Whenever a line in the data holds the string "from", copy that line.

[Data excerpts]
- - -

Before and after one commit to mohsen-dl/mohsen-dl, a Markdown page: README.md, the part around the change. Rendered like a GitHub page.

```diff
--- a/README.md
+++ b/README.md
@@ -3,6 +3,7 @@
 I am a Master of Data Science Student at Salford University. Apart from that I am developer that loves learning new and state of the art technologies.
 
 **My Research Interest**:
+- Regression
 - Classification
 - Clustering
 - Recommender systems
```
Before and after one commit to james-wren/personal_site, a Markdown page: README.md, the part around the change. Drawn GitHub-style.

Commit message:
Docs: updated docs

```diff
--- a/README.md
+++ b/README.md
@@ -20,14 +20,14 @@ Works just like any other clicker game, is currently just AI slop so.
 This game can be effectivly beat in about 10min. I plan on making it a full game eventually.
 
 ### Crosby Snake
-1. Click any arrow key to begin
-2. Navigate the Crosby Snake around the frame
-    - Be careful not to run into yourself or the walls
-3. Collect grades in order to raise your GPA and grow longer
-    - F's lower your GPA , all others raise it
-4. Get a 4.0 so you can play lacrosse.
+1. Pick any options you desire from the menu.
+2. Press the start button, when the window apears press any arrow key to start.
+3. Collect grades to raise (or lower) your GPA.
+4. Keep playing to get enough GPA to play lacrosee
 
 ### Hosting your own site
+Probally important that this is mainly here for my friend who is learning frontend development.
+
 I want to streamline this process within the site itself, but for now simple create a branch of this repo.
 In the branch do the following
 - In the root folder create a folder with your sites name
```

- - -

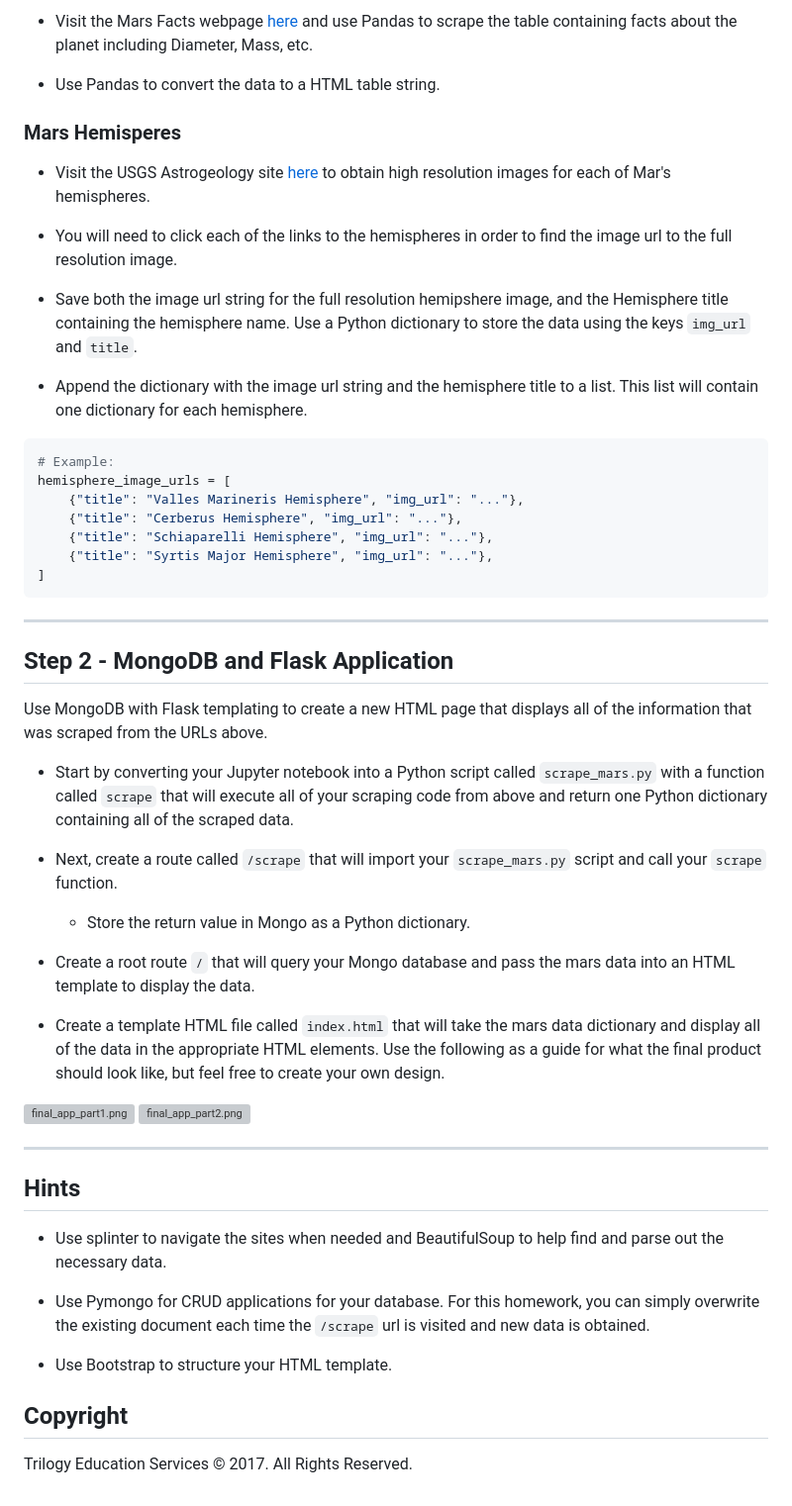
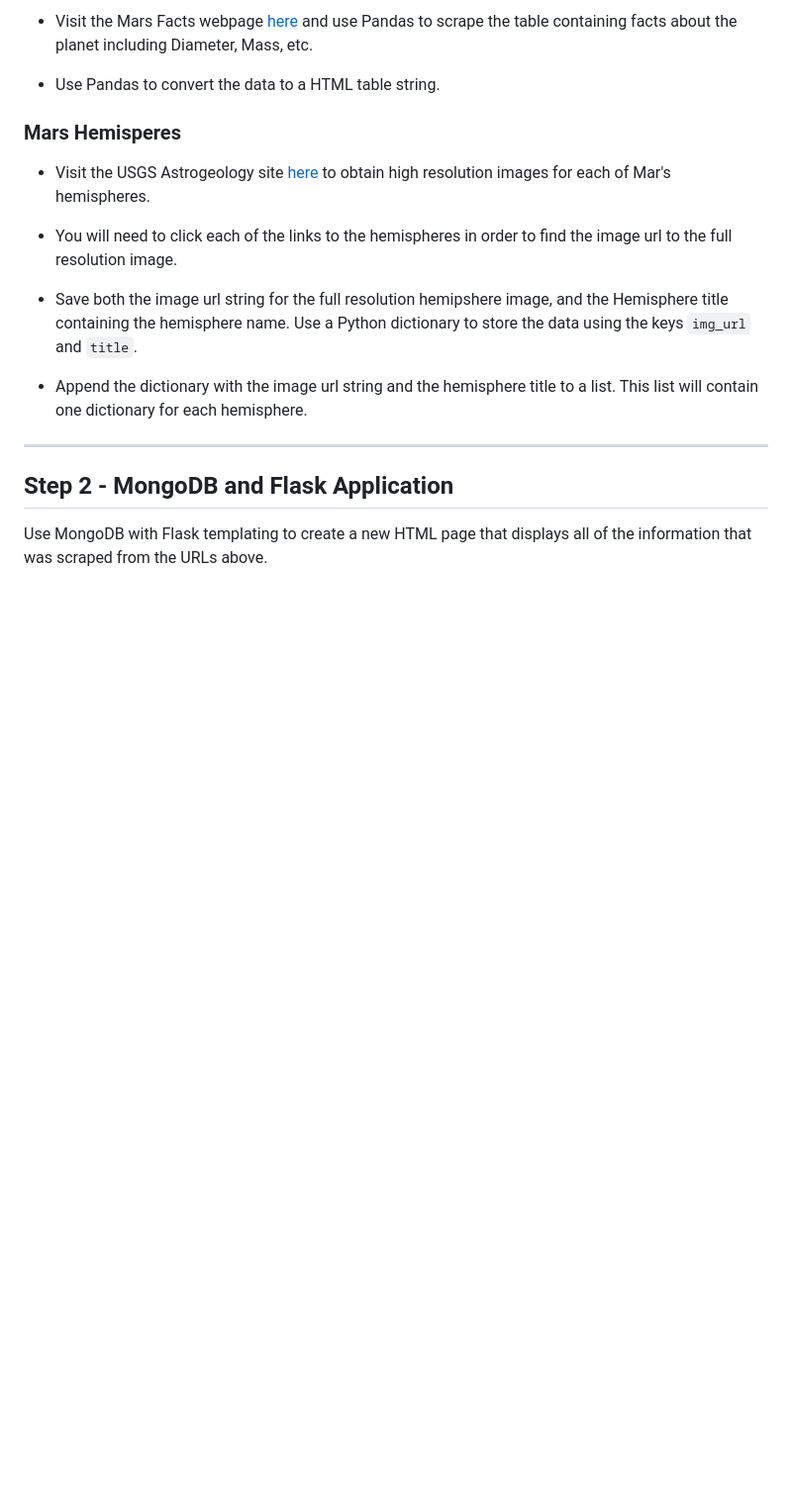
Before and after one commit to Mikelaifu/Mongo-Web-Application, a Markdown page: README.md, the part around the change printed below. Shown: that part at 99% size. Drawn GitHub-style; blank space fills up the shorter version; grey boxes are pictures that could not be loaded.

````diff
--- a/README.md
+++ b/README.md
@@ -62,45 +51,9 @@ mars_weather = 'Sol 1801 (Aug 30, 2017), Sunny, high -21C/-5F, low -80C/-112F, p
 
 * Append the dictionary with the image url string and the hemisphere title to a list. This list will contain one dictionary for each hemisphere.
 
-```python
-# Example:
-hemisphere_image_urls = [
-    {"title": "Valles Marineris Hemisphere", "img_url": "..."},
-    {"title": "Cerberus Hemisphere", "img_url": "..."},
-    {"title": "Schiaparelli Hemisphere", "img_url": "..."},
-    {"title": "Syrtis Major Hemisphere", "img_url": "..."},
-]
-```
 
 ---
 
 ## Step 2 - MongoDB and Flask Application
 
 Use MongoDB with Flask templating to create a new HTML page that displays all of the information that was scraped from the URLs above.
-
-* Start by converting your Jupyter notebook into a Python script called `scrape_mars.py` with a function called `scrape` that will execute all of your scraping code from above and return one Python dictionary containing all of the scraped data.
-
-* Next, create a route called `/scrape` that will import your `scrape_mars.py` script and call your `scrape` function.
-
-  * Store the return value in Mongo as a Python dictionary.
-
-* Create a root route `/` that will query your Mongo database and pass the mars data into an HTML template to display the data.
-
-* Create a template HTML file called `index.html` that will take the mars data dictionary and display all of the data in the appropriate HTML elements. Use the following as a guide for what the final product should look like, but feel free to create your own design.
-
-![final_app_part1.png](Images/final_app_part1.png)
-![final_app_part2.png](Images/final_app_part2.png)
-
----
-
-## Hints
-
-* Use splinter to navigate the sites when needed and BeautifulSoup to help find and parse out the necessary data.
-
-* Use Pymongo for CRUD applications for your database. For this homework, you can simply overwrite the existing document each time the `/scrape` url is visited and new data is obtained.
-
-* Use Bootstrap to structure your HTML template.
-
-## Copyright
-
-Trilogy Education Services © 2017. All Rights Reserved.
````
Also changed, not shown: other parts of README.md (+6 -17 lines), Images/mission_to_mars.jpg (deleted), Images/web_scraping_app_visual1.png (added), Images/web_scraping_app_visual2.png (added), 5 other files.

- - -

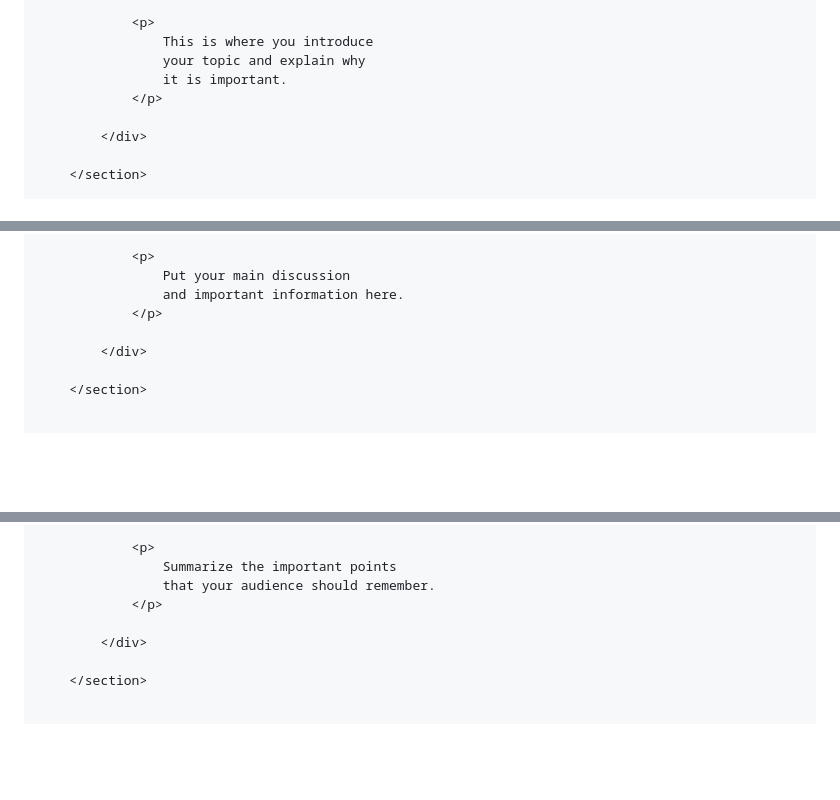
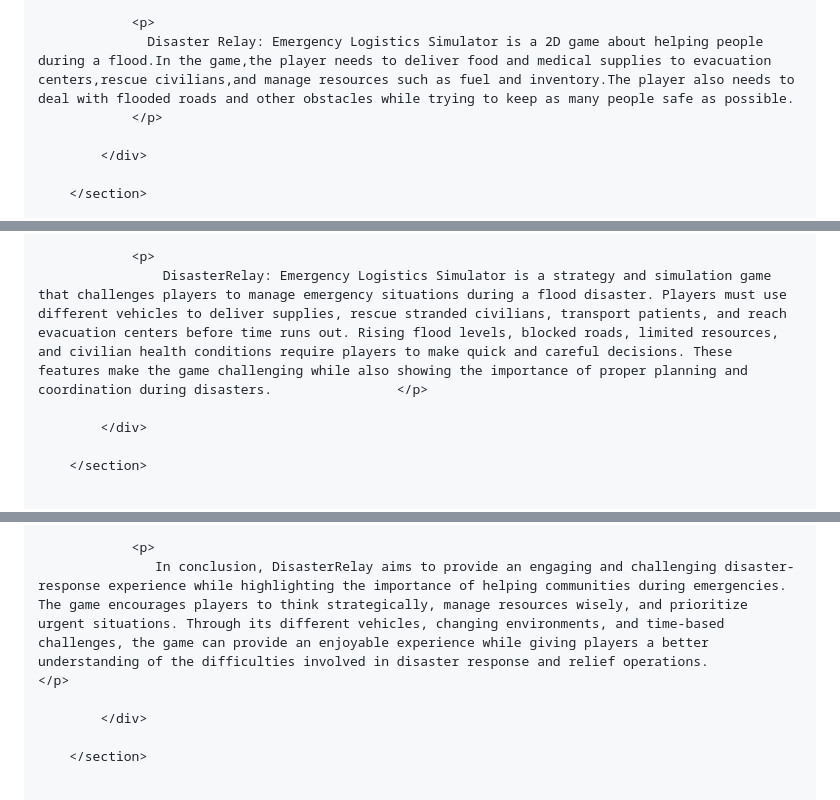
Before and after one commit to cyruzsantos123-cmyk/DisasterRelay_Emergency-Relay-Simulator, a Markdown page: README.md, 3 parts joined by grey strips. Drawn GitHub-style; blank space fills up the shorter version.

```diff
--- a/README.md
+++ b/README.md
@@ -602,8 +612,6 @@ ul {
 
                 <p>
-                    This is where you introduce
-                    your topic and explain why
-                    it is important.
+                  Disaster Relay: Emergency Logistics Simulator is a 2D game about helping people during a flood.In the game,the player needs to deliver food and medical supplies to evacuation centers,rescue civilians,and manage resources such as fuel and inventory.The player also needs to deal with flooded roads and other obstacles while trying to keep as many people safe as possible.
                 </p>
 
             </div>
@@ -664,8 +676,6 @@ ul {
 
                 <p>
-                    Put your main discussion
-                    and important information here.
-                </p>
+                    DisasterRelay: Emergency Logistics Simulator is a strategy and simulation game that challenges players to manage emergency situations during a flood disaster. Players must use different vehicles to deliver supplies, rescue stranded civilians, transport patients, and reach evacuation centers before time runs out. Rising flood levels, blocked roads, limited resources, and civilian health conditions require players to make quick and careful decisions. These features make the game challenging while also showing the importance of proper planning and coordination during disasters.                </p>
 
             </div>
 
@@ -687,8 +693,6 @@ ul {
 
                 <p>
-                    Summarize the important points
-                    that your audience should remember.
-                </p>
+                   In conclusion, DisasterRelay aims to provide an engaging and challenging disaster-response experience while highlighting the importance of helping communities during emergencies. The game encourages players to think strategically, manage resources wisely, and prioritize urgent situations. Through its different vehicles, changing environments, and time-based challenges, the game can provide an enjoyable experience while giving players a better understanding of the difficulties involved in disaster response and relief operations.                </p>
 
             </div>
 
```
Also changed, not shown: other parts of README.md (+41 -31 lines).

- - -

■ **Task answer**
 I am a Master of Data Science Student at Salford University. Apart from that I am developer that loves learning new and state of the art technologies.
+1. Pick any options you desire from the menu.
 Use MongoDB with Flask templating to create a new HTML page that displays all of the information that was scraped from the URLs above.
-* Start by converting your Jupyter notebook into a Python script called `scrape_mars.py` with a function called `scrape` that will execute all of your scraping code from above and return one Python dictionary containing all of the scraped data.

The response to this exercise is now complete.